  1. Mo­ral re­al­ists are will­ing to ques­tion the truth of their sys­tems based on facts about the world that should for­mally be ir­rele­vant to that truth, and use their own pri­vate judge­ment in these cases.

  2. Mo­ral anti-re­al­ists are will­ing to en­gage in some­thing that looks like moral learn­ing.

Note that the jus­tifi­ca­tions of the two points of view are differ­ent—the moral re­al­ist can point to moral un­cer­tainty, the moral anti-re­al­ist to per­sonal prefer­ences for a more con­sis­tent sys­tem. And the long-term per­spec­tives are differ­ent: the moral re­al­ist ex­pects that their pro­cess will likely con­verge to some­thing with fan­tas­tic prop­er­ties, the moral anti-re­al­ist thinks it likely that the de­gree of moral learn­ing is sharply limited, only a few “iter­a­tions” be­yond their cur­rent moral­ity.

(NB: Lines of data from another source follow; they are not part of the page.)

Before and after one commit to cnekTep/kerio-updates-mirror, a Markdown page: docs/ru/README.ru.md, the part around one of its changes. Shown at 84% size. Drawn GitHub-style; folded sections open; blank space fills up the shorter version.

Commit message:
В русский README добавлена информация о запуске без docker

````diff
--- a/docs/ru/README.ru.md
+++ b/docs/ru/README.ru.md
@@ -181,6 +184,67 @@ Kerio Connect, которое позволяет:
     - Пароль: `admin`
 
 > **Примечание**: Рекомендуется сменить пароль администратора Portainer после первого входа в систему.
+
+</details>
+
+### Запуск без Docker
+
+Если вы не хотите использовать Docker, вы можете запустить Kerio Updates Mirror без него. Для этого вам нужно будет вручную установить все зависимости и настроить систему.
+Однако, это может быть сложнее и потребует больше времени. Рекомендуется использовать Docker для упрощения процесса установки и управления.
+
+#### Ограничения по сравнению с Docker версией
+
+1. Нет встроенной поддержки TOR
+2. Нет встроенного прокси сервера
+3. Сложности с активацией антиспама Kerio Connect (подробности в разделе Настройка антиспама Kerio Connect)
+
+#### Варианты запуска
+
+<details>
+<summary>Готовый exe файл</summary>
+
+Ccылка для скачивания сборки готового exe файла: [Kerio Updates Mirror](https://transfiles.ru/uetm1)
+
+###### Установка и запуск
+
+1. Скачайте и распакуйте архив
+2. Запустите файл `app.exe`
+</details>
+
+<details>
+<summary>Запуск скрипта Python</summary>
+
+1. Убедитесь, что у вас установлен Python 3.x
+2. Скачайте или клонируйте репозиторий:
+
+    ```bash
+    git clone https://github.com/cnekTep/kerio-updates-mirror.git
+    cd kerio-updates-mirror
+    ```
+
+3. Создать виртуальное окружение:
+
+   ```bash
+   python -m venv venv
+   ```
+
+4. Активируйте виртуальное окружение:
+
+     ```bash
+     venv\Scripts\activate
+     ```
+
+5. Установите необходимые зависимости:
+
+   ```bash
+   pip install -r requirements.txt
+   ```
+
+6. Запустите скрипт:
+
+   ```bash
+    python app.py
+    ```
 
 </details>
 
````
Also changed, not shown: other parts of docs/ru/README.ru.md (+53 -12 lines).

Still, in prac­tice, and to a short-term, first-or­der ap­prox­i­ma­tion, moral re­al­ists and moral-anti re­al­ists seem very similar. Which is prob­a­bly why they can con­tinue to have con­ver­sa­tions and de­bates that are not im­me­di­ately pointless.

  1. I apol­o­gise for my sim­plis­tic un­der­stand­ing and defi­ni­tions of moral re­al­ism. How­ever, my par­tial ex­pe­rience in this field has been enough to con­vince me that there are many in­com­pat­i­ble defi­ni­tion of moral re­al­ism, and many ar­gu­ments about them, so it’s not clear there is a sin­gle sim­ple thing to un­der­stand. So I’ve tried to define is very roughly, enough so that the gist of this post makes sense. ↩︎